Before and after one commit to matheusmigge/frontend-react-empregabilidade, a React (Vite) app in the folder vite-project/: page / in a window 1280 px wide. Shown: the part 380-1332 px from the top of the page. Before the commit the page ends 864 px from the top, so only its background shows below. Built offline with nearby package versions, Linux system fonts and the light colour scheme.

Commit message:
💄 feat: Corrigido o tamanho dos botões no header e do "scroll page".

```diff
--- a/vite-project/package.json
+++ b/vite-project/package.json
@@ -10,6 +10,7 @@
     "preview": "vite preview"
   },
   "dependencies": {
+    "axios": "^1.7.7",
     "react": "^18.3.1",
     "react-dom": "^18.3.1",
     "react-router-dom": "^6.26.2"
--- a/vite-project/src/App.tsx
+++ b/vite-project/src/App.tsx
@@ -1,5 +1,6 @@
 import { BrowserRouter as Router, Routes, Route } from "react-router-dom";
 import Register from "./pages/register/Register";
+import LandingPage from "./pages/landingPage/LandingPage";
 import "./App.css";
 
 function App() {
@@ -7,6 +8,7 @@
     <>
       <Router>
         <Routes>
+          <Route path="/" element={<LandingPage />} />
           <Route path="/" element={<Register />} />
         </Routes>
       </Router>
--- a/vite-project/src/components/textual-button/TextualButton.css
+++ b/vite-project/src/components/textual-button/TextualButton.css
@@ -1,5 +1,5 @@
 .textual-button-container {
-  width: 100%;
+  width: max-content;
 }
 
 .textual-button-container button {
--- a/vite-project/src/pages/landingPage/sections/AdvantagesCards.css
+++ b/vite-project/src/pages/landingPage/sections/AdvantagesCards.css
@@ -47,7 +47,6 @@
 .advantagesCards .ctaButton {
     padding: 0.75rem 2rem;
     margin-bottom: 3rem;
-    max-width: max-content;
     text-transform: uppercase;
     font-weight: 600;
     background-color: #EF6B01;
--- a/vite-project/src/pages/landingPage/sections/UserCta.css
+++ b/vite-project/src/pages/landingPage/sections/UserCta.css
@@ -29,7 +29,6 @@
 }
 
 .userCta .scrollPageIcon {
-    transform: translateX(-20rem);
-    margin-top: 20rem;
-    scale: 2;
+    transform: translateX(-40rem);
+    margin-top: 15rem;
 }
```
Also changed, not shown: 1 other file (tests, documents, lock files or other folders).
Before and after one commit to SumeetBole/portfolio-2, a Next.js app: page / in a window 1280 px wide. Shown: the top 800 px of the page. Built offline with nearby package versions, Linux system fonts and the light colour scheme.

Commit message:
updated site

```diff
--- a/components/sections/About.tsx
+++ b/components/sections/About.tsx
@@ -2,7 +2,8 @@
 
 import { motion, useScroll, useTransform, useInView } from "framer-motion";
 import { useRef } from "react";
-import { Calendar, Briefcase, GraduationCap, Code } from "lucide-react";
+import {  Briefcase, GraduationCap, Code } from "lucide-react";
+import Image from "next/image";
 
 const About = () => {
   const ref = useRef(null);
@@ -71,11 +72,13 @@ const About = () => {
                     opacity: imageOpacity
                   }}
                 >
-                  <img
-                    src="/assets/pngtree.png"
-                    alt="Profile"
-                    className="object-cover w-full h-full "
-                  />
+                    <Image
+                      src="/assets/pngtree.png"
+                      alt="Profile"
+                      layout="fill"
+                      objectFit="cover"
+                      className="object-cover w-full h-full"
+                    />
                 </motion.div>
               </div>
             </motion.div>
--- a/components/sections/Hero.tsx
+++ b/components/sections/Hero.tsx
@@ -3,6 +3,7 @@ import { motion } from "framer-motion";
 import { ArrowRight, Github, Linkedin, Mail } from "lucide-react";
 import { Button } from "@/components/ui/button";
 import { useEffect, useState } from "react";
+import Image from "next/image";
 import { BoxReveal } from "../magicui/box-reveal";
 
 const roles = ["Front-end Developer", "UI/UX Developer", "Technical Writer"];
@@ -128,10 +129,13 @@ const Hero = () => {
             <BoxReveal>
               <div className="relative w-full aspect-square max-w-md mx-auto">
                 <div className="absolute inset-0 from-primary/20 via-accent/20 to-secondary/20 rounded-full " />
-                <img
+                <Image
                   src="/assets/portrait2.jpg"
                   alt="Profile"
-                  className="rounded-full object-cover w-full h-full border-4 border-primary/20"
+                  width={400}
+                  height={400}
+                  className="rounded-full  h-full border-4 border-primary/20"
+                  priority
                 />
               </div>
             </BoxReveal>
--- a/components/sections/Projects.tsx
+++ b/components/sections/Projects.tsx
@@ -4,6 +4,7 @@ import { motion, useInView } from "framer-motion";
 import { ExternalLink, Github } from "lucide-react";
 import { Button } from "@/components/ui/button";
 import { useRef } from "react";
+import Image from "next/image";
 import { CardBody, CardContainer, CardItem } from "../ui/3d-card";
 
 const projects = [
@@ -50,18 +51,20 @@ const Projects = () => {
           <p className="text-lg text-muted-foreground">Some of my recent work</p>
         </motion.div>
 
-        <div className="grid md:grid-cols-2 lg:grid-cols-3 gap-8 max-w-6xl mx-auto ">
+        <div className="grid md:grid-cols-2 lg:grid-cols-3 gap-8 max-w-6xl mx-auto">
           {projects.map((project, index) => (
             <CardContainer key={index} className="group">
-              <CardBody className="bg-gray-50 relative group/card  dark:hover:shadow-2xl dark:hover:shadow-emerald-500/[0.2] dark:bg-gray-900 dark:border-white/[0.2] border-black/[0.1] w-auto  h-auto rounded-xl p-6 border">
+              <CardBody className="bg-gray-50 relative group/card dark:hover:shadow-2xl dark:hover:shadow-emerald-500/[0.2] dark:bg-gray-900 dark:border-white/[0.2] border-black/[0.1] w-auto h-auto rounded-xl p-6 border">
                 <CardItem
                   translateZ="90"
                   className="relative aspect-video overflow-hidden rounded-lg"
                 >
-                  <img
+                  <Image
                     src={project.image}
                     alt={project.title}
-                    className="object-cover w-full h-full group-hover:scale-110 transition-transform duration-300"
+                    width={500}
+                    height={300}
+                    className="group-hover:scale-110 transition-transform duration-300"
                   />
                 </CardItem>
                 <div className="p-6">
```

####

| EXERCISE INSTRUCTIONS |
Copy out the material above in its entirety. Every detail must match.

| FINISHED EXERCISE |
Before and after one commit to matheusmigge/frontend-react-empregabilidade, a React (Vite) app in the folder vite-project/: page / in a window 1280 px wide. Shown: the part 380-1332 px from the top of the page. Before the commit the page ends 864 px from the top, so only its background shows below. Built offline with nearby package versions, Linux system fonts and the light colour scheme.

Commit message:
💄 feat: Corrigido o tamanho dos botões no header e do "scroll page".

```diff
--- a/vite-project/package.json
+++ b/vite-project/package.json
@@ -10,6 +10,7 @@
     "preview": "vite preview"
   },
   "dependencies": {
+    "axios": "^1.7.7",
     "react": "^18.3.1",
     "react-dom": "^18.3.1",
     "react-router-dom": "^6.26.2"
--- a/vite-project/src/App.tsx
+++ b/vite-project/src/App.tsx
@@ -1,5 +1,6 @@
 import { BrowserRouter as Router, Routes, Route } from "react-router-dom";
 import Register from "./pages/register/Register";
+import LandingPage from "./pages/landingPage/LandingPage";
 import "./App.css";
 
 function App() {
@@ -7,6 +8,7 @@
     <>
       <Router>
         <Routes>
+          <Route path="/" element={<LandingPage />} />
           <Route path="/" element={<Register />} />
         </Routes>
       </Router>
--- a/vite-project/src/components/textual-button/TextualButton.css
+++ b/vite-project/src/components/textual-button/TextualButton.css
@@ -1,5 +1,5 @@
 .textual-button-container {
-  width: 100%;
+  width: max-content;
 }
 
 .textual-button-container button {
--- a/vite-project/src/pages/landingPage/sections/AdvantagesCards.css
+++ b/vite-project/src/pages/landingPage/sections/AdvantagesCards.css
@@ -47,7 +47,6 @@
 .advantagesCards .ctaButton {
     padding: 0.75rem 2rem;
     margin-bottom: 3rem;
-    max-width: max-content;
     text-transform: uppercase;
     font-weight: 600;
     background-color: #EF6B01;
--- a/vite-project/src/pages/landingPage/sections/UserCta.css
+++ b/vite-project/src/pages/landingPage/sections/UserCta.css
@@ -29,7 +29,6 @@
 }
 
 .userCta .scrollPageIcon {
-    transform: translateX(-20rem);
-    margin-top: 20rem;
-    scale: 2;
+    transform: translateX(-40rem);
+    margin-top: 15rem;
 }
```
Also changed, not shown: 1 other file (tests, documents, lock files or other folders).
Before and after one commit to SumeetBole/portfolio-2, a Next.js app: page / in a window 1280 px wide. Shown: the top 800 px of the page. Built offline with nearby package versions, Linux system fonts and the light colour scheme.

Commit message:
updated site

```diff
--- a/components/sections/About.tsx
+++ b/components/sections/About.tsx
@@ -2,7 +2,8 @@
 
 import { motion, useScroll, useTransform, useInView } from "framer-motion";
 import { useRef } from "react";
-import { Calendar, Briefcase, GraduationCap, Code } from "lucide-react";
+import {  Briefcase, GraduationCap, Code } from "lucide-react";
+import Image from "next/image";
 
 const About = () => {
   const ref = useRef(null);
@@ -71,11 +72,13 @@ const About = () => {
                     opacity: imageOpacity
                   }}
                 >
-                  <img
-                    src="/assets/pngtree.png"
-                    alt="Profile"
-                    className="object-cover w-full h-full "
-                  />
+                    <Image
+                      src="/assets/pngtree.png"
+                      alt="Profile"
+                      layout="fill"
+                      objectFit="cover"
+                      className="object-cover w-full h-full"
+                    />
                 </motion.div>
               </div>
             </motion.div>
--- a/components/sections/Hero.tsx
+++ b/components/sections/Hero.tsx
@@ -3,6 +3,7 @@ import { motion } from "framer-motion";
 import { ArrowRight, Github, Linkedin, Mail } from "lucide-react";
 import { Button } from "@/components/ui/button";
 import { useEffect, useState } from "react";
+import Image from "next/image";
 import { BoxReveal } from "../magicui/box-reveal";
 
 const roles = ["Front-end Developer", "UI/UX Developer", "Technical Writer"];
@@ -128,10 +129,13 @@ const Hero = () => {
             <BoxReveal>
               <div className="relative w-full aspect-square max-w-md mx-auto">
                 <div className="absolute inset-0 from-primary/20 via-accent/20 to-secondary/20 rounded-full " />
-                <img
+                <Image
                   src="/assets/portrait2.jpg"
                   alt="Profile"
-                  className="rounded-full object-cover w-full h-full border-4 border-primary/20"
+                  width={400}
+                  height={400}
+                  className="rounded-full  h-full border-4 border-primary/20"
+                  priority
                 />
               </div>
             </BoxReveal>
--- a/components/sections/Projects.tsx
+++ b/components/sections/Projects.tsx
@@ -4,6 +4,7 @@ import { motion, useInView } from "framer-motion";
 import { ExternalLink, Github } from "lucide-react";
 import { Button } from "@/components/ui/button";
 import { useRef } from "react";
+import Image from "next/image";
 import { CardBody, CardContainer, CardItem } from "../ui/3d-card";
 
 const projects = [
@@ -50,18 +51,20 @@ const Projects = () => {
           <p className="text-lg text-muted-foreground">Some of my recent work</p>
         </motion.div>
 
-        <div className="grid md:grid-cols-2 lg:grid-cols-3 gap-8 max-w-6xl mx-auto ">
+        <div className="grid md:grid-cols-2 lg:grid-cols-3 gap-8 max-w-6xl mx-auto">
           {projects.map((project, index) => (
             <CardContainer key={index} className="group">
-              <CardBody className="bg-gray-50 relative group/card  dark:hover:shadow-2xl dark:hover:shadow-emerald-500/[0.2] dark:bg-gray-900 dark:border-white/[0.2] border-black/[0.1] w-auto  h-auto rounded-xl p-6 border">
+              <CardBody className="bg-gray-50 relative group/card dark:hover:shadow-2xl dark:hover:shadow-emerald-500/[0.2] dark:bg-gray-900 dark:border-white/[0.2] border-black/[0.1] w-auto h-auto rounded-xl p-6 border">
                 <CardItem
                   translateZ="90"
                   className="relative aspect-video overflow-hidden rounded-lg"
                 >
-                  <img
+                  <Image
                     src={project.image}
                     alt={project.title}
-                    className="object-cover w-full h-full group-hover:scale-110 transition-transform duration-300"
+                    width={500}
+                    height={300}
+                    className="group-hover:scale-110 transition-transform duration-300"
                   />
                 </CardItem>
                 <div className="p-6">
```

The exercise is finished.